The Myrrhbearing Women and Mark the Great Storyteller

myrrhbearers31While the weeks after Pascha normally have daily Scripture readings from John’s Gospel, on this the 3rd Sunday after Pascha, the commemoration of the Myrrhbearing Women and Joseph of Arimathea, the Gospel Lesson is Mark 15:43-16:8.

One of the unusual aspects of the commemoration of the Myrrhbearing Women on this Sunday is that it is also one of several occasions in which the Orthodox Church openly celebrates diversity and divergence windingsheetin its own tradition.  On Holy Friday at Vespers there is the beautiful and touching commemoration from John 19 of Joseph and Nicodemus taking Christ’s body down from the cross and anointing it with “about a hundred pounds’ weight” of myrrh and aloes.   Two weeks after Pascha we commemorate in Mark 16 the women coming to anoint the body of Jesus because in Mark’s Gospel no anointing takes place before the burial.   Thus we have two traditions – two different memories of what happened at the burial of Christ – one from the Apostle John and the other form the Apostle Peter (for history tells us that the Evangelist Mark is not one of the Twelve, but was in fact a disciple of St. Peter).  Both traditions are not only accepted in the Church but liturgically celebrated.  It is worth our noting this variation in tradition or that two different traditions are accepted and glorified because too often today Orthodox demand a monolithic presentation of everything or anything in the Church.  Here we have the case of two different traditions both liturgically celebrated by the Church.  One doesn’t have to choose between the two traditions, nor form one homogenized version by explaining away the difference, for both versions are part of the Gospel truth!
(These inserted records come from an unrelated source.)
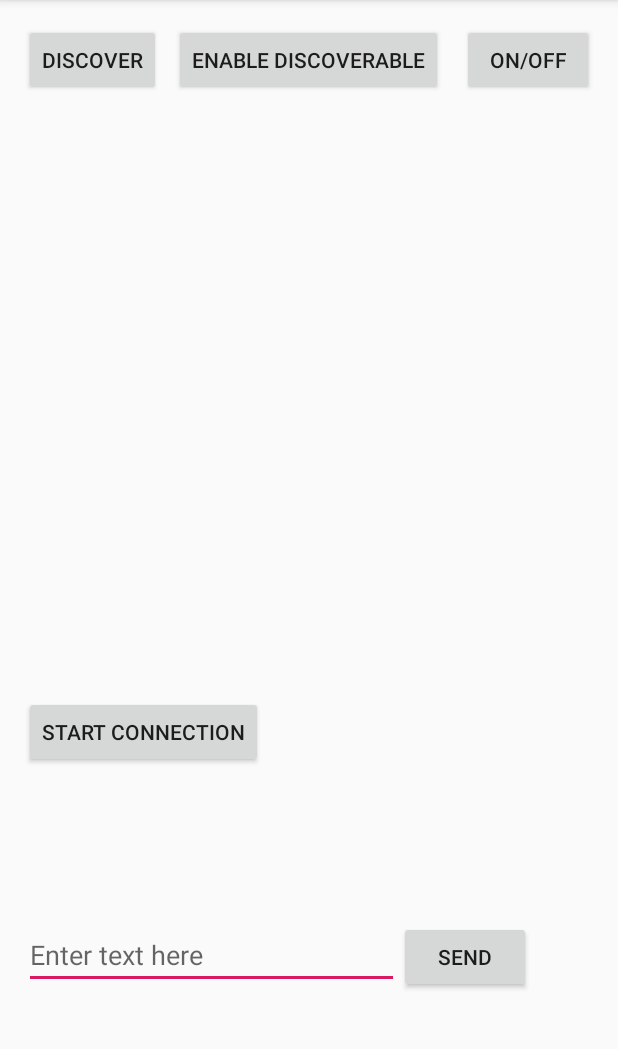
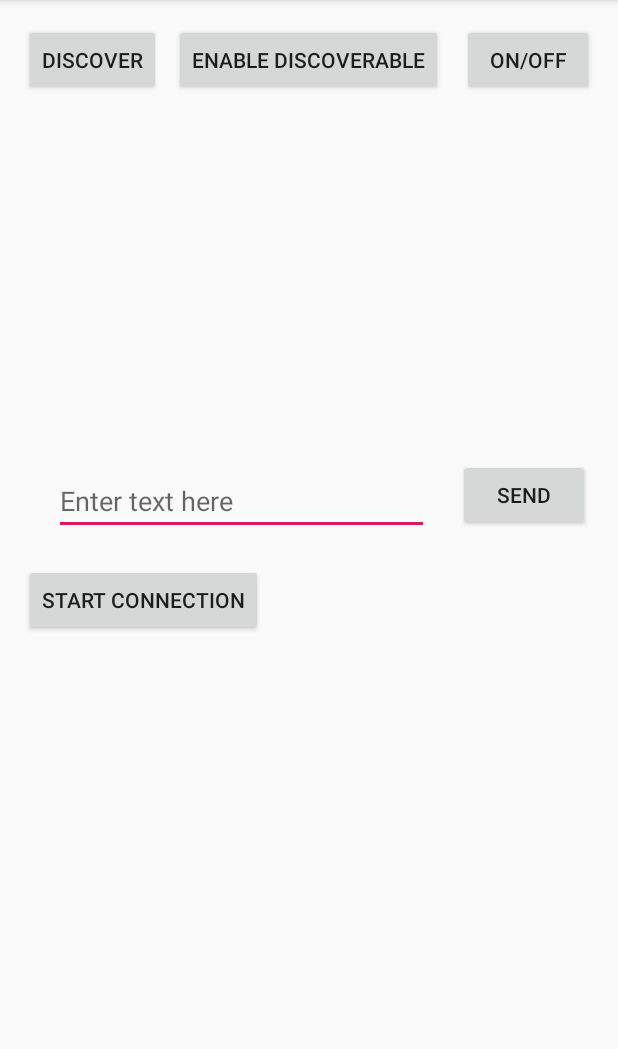
Before and after one commit to DIT112-V19/group-01, an Android app: the MainActivity screen opened directly, with no data from a screen before it, on a phone screen of 412 x 824 dp, the part 84-1133 px from its top. Run offline under Robolectric (Android 15) with nearby library versions, the phone set to English and light mode, and no system bars.

```diff
--- a/BtSendData/app/src/main/java/com/example/myapplication/BluetoothConnectionService.java
+++ b/BtSendData/app/src/main/java/com/example/myapplication/BluetoothConnectionService.java
@@ -80,6 +80,7 @@ public class BluetoothConnectionService {
                 connected(socket,mmDevice);
             }
             Log.i(TAG, "END mAcceptThread");
+
         }
         public void cancel(){
             Log.d(TAG,"cancel: Canceling AcceptThread");
--- a/BtSendData/app/src/main/java/com/example/myapplication/optionsPage.java
+++ b/BtSendData/app/src/main/java/com/example/myapplication/optionsPage.java
@@ -11,6 +11,7 @@ public class optionsPage extends AppCompatActivity {
     public Button alarm;
     public Button play;
     public Button blueToothPage;
+
 
 
     public void initialize(){
--- a/BtSendData/app/src/main/res/layout/activity_main.xml
+++ b/BtSendData/app/src/main/res/layout/activity_main.xml
@@ -40,39 +40,37 @@
 
     <ListView
         android:id="@+id/lvNewDevices"
-        android:layout_width="match_parent"
-        android:layout_height="350dp"
-        android:layout_below="@+id/btnFindUnpairedDevices"
-        />
+        android:layout_width="354dp"
+        android:layout_height="218dp"
+        android:layout_below="@+id/btnFindUnpairedDevices" />
 
     <Button
         android:id="@+id/btnStartConnection"
         android:layout_width="wrap_content"
         android:layout_height="wrap_content"
         android:layout_below="@+id/btnFindUnpairedDevices"
-        android:layout_marginTop="400dp"
-        android:text="Start Connection"
-        />
+        android:layout_marginTop="312dp"
+        android:text="Start Connection" />
 
     <EditText
         android:id="@+id/editText"
         android:layout_width="250dp"
         android:layout_height="wrap_content"
         android:layout_below="@+id/lvNewDevices"
-        android:layout_marginTop="200dp"
         android:layout_alignParentStart="true"
-        android:hint="Enter text here"
-        />
+        android:layout_marginStart="20dp"
+        android:layout_marginTop="29dp"
+        android:hint="Enter text here" />
 
     <Button
         android:id="@+id/btnSend"
-        android:layout_marginTop="200dp"
         android:layout_width="wrap_content"
         android:layout_height="wrap_content"
         android:layout_below="@id/lvNewDevices"
+        android:layout_marginLeft="19dp"
+        android:layout_marginTop="24dp"
         android:layout_toRightOf="@+id/editText"
-        android:text="Send"
-        />
+        android:text="Send" />
 
 
 
```
Also changed, not shown: BtSendData/app/src/main/java/com/example/myapplication/operatePage.java (+7 -6 lines), 4 other files.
In some ancient manuscripts, the Gospel of Mark ends at 16:8 with the women fleeing from the tomb but saying nothing to anyone about the resurrection out of abject fear.   Today some think Mark would not possibly have ended his Gospel at such an unusual ending.  It seems to me still possible that Mark intended to end the story there.  He is a masterful story teller.  At one point Mark has Jesus saying, “Who are my mother and my brothers?” And looking about at those who sat around him, he said, “Here are my mother and my brothers!  For whoever does the will of God, he is my brother and sister and mother” (Mark 3:33-35).  It is a real invitation to all of those who hear the story to feel that Christ is speaking to us and declaring us to be His real family.   It is Mark’s way of being totally inclusive – all who listen to Christ as we are listening and all who do God’s will are made to be the brother, sister and mother of Jesus.

I mention this because I think Mark could have ended his Gospel with the women saying nothing to anyone as a story telling device.  For the question that goes begging is “if the women said nothing to anyone, how do we know of the resurrection?”   And the answer is “the story didn’t end there, it continued with the Acts of the Apostles, and the formation of the Church and with you and I hearing the Gospel.”

Biblical Scholar Craig Evans in HEARING THE OLD TESTAMENT IN THE NEW TESTAMENT writes:

“The Gospel of Mark was written and circulated during an uncertain and fearful time.  Christians had recently endured cruel persecution at the hands of Nero, at whose death the empire plunged into chaos during a time of war.  After three failed emperors, Vespasian ascended to the throne, hailed as the new ‘son of God,’ divinely empowered, able to heal.  Omens hinted at his coming; Jewish prophecy foretold it.  Surely in this man the Roman world would once again stabilize and benefit from the ‘good news,’ which has now begun.

Not so, say the evangelist Mark.  The good news begins with Jesus Christ, the true Son of God – the Son recognized by God himself at the baptism and later at the transfiguration, the divine Son who is fearfully recognized by the spirits, the Son who can heal great numbers of sufferers with a word or a touch.

The Markan Gospel spoke well to a particularly difficult and dangerous time…”

So Mark’s Gospel may have originally ended with the women too being afraid, just as the Christians of Mark’s day were afraid.   But Mark is saying the Gospel didn’t die under threat or because of fear for the Gospel is truly God’s Good News to the world. Mark may have concluded with the surprise ending of the women saying nothing to anyone, but we must not forget how he began his Gospel:

“The beginning of the gospel of Jesus Christ, the Son of God” (Mark 1:1).

People may be afraid to proclaim this truth or live by it, Mark says it is true nonetheless.  That Jesus is both Christ and God’s Son is Mark’s thesis and his gospel is the offered proof for this claim.  Though the disciples – men and women – may have failed Christ, they could not stop the Truth from being proclaimed for the message is God’s Word, not merely a human story.